For example, systems were designed to work against her healing and harmed the well-being of her family. When she came home, her children struggled to feel connected to her and manifested their own traumas from separation. Biases against formerly incarcerated people also worked against her economic security when she was back at home, blocking her from jobs that matched her skills.
“And I think that broke for me that we are allowing society to hold us hostage on our path,” Hoskins reflects.
Such insight has been key to advancing meaningful criminal justice reforms in the last few years. The 2018 First Step Act, the first federal reform act in over a decade, sought to cut unnecessarily long federal sentences and improve conditions inside prisons.
At the state level, New Jersey, Indiana, and Utah adopted legislation to reduce sentencing enhancements in “drug-free” school zones, which disproportionately target people of color in urban areas with many schools. Oklahoma’s House Bill 1269 recategorized low-level felony drug and property offenses as misdemeanors. And states including Colorado, Nevada, and New Jersey have expanded voting rights for citizens caught in the justice system.

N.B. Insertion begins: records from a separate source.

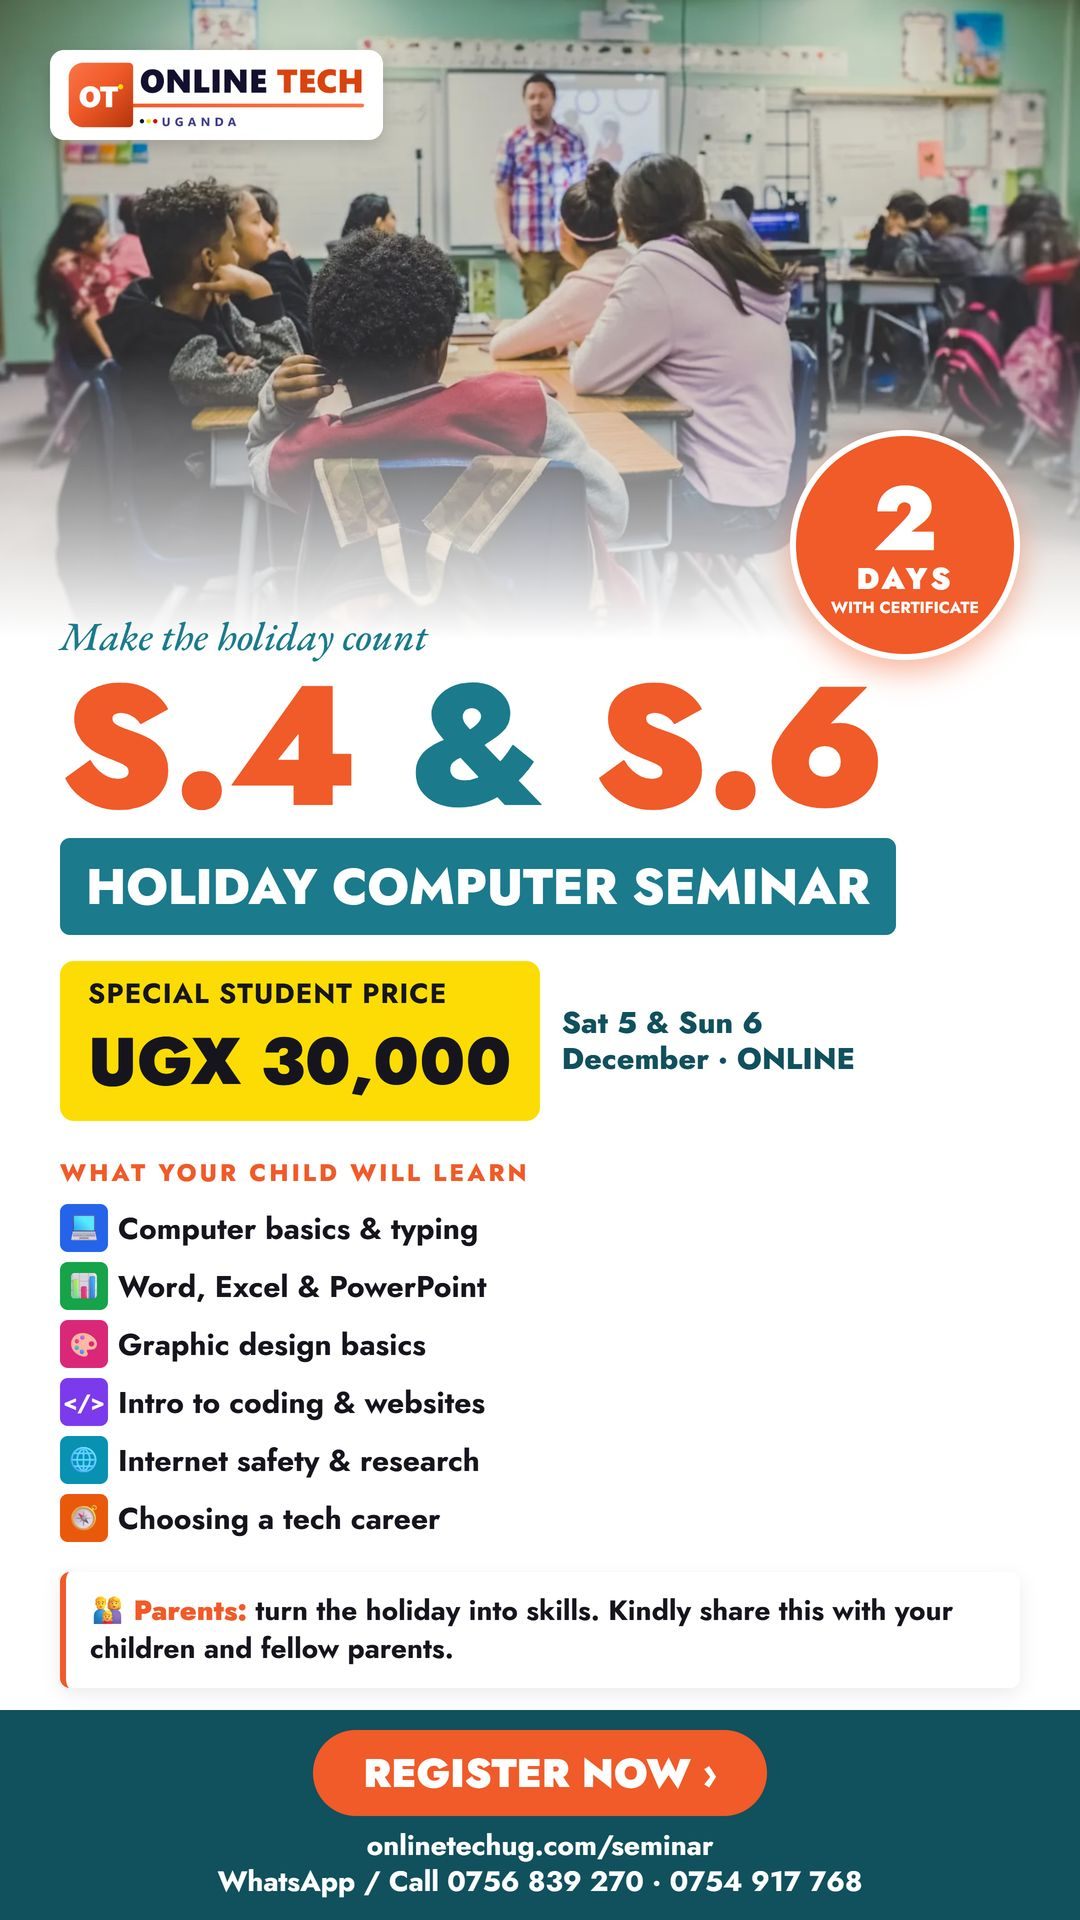
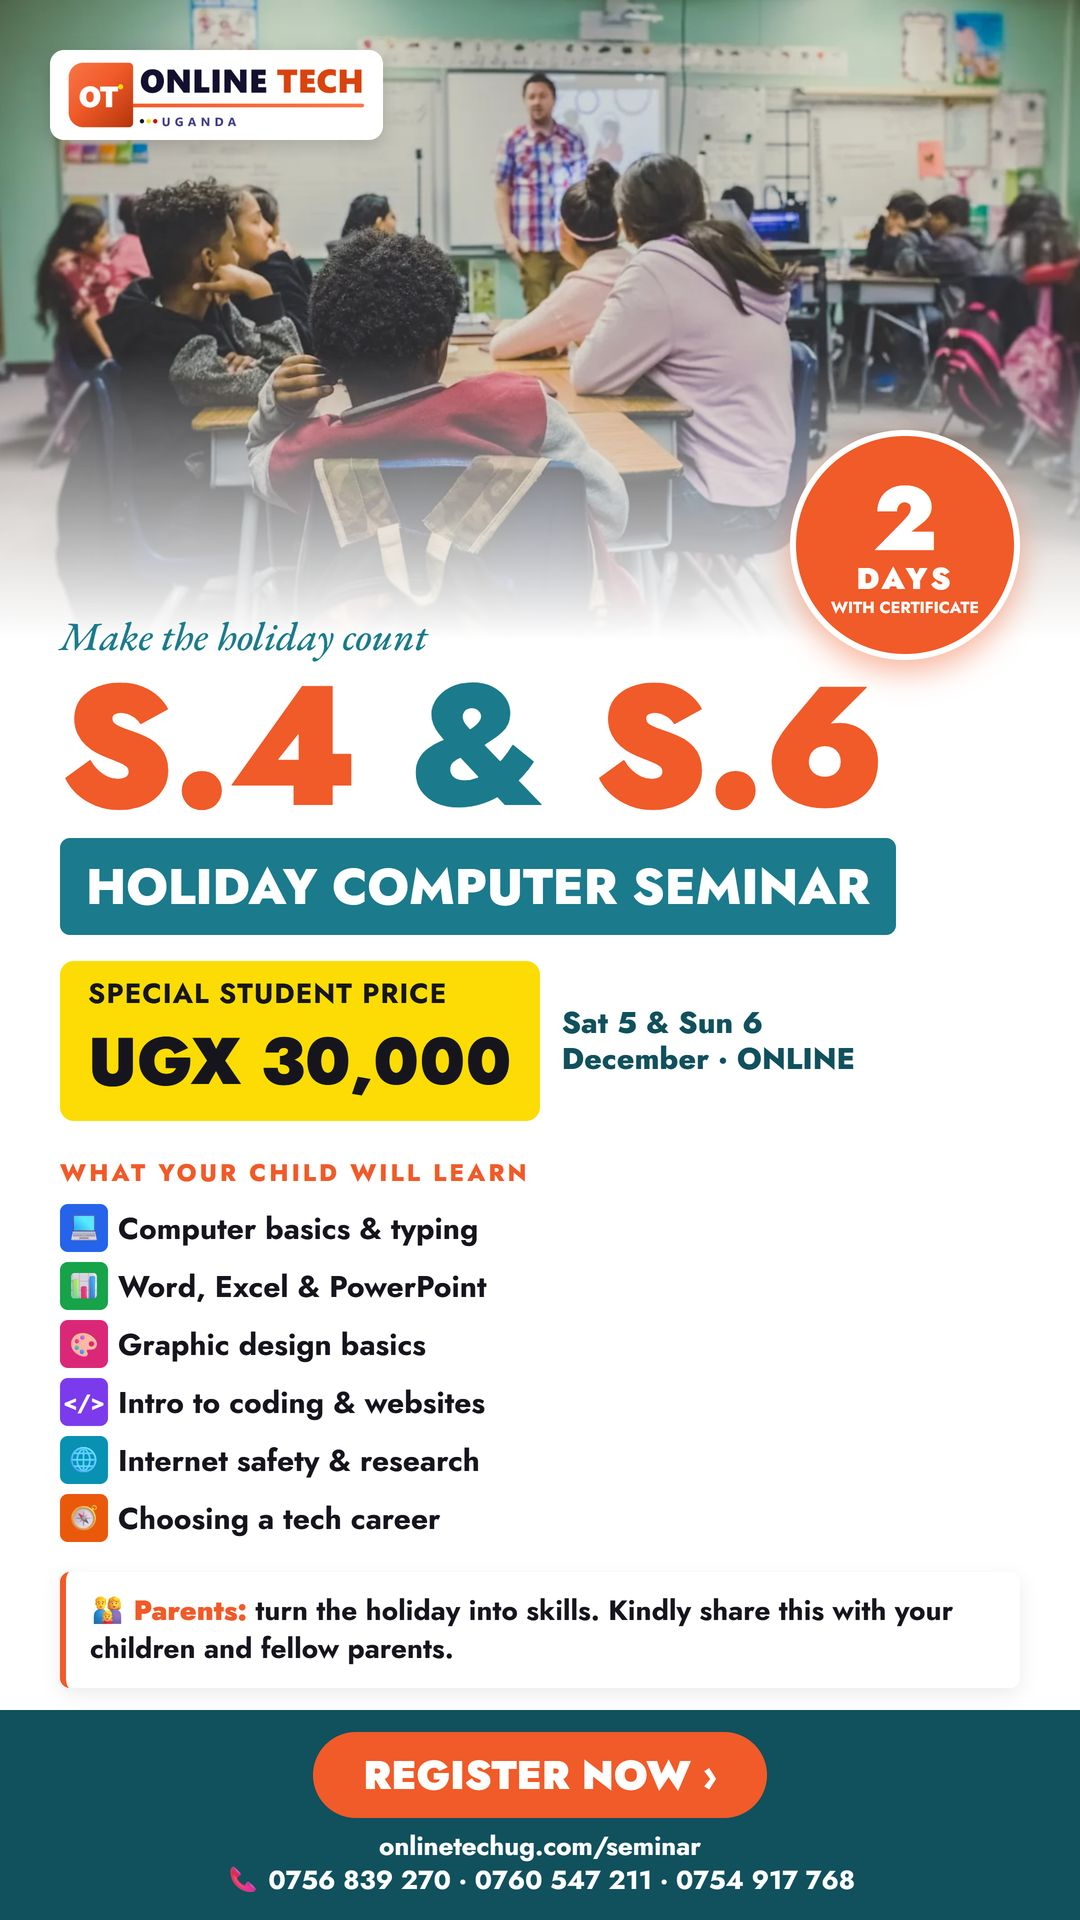
Seminar: all three contact numbers on the page, form and posters

Changed region(s): [[0.2139, 0.9062, 0.7944, 1.0]]

diff --git a/apps/web/src/components/seminar-form.tsx b/apps/web/src/components/seminar-form.tsx
@@ -72,7 +72,7 @@ export function SeminarForm() {
     <form onSubmit={submit} className="rounded-md bg-white p-6 shadow-sm">
       <p className="text-[24px] font-semibold text-ink-900">Register a student</p>
       <p className="mt-1 text-[14px] text-ink-700/75">Parents may register for their children. Saturday 5 &amp; Sunday 6 December, online. We confirm how to pay.</p>
-      <p className="mt-2 text-[14px] font-semibold text-ink-900">📞 Call or WhatsApp: <a href="tel:+256756839270" className="text-brand-600">0756 839 270</a> · <a href="tel:+256754917768" className="text-brand-600">0754 917 768</a></p>
+      <p className="mt-2 text-[14px] font-semibold text-ink-900">📞 Call or WhatsApp: <a href="tel:+256756839270" className="text-brand-600">0756 839 270</a> · <a href="tel:+256760547211" className="text-brand-600">0760 547 211</a> · <a href="tel:+256754917768" className="text-brand-600">0754 917 768</a></p>
       <div className="mt-4 grid gap-3">
         <label className="text-[14px] font-semibold text-ink-800">Student&apos;s full name<input name="student" required minLength={2} className={input} /></label>
         <label className="text-[14px] font-semibold text-ink-800">
@@ -94,7 +94,7 @@ export function SeminarForm() {
       </button>
       {sent === "fail" && (
         <p className="mt-3 text-[14px] text-red-600">
-          That did not go through. Please WhatsApp 0756 839 270 or 0754 917 768 with the student&apos;s name and class.
+          That did not go through. Please WhatsApp 0756 839 270, 0760 547 211 or 0754 917 768 with the student&apos;s name and class.
         </p>
       )}
     </form>

diff --git a/apps/web/src/app/seminar/page.tsx b/apps/web/src/app/seminar/page.tsx
@@ -78,7 +78,7 @@ export default function SeminarPage() {
             >
               Share on WhatsApp
             </a>
-            <p className="mt-3 text-[14px] text-ink-700/85">Questions? Call or WhatsApp <a href="tel:+256756839270" className="font-semibold text-brand-600">0756 839 270</a> or <a href="tel:+256754917768" className="font-semibold text-brand-600">0754 917 768</a>.</p>
+            <p className="mt-3 text-[14px] text-ink-700/85">Questions? Call or WhatsApp <a href="tel:+256756839270" className="font-semibold text-brand-600">0756 839 270</a>, <a href="tel:+256760547211" className="font-semibold text-brand-600">0760 547 211</a> or <a href="tel:+256754917768" className="font-semibold text-brand-600">0754 917 768</a>.</p>
           </div>
 
           <div className="mt-8 overflow-hidden rounded-md">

Asks Hoskins, “Can we uproot this tree?”
Just Leadership and many others have organized or supported successes around the movement to eliminate the check box asking job applicants whether they have a criminal record. Called “Ban the Box,” the movement started in the 1990s and falls under Just Leadership’s #WORKINGfuture campaign to address the 45,000 or more laws or statutes that result in unjust treatment of people with records.
After her release, Hoskins went on to become a case manager for the Indiana Department of Corrections and, a few years later, director of re-entry for Hamilton County, Ohio, which includes Cincinnati. She is an alumni of Just Leadership’s Leading with Conviction, which has provided leadership training to at least 160 formerly incarcerated people in advocacy and community organizing.
In 2016, Hoskins joined the Department of Justice under the Obama administration as a senior policy advisor and deputy director of the Federal Interagency Reentry Council, which coordinates among 20 agencies. Hoskins left government in 2018 to join Just Leadership.
“I really felt I had arrived. But I realized it was bigger than that position for me. It was around my voice being heard, and the voices of all those on the ground,” she says. ““And that’s what I want to leave for my children and my grandchildren. That no matter the battle, no matter the struggle, your authentic truth, your integrity must stand.”
This podcast is part of ImpactAlpha’s new podcast series, The Reconstruction. Find episodes of The Reconstruction podcast, and all of ImpactAlpha’s coverage of racial justice and inclusive prosperity, on The Reconstruction landing page.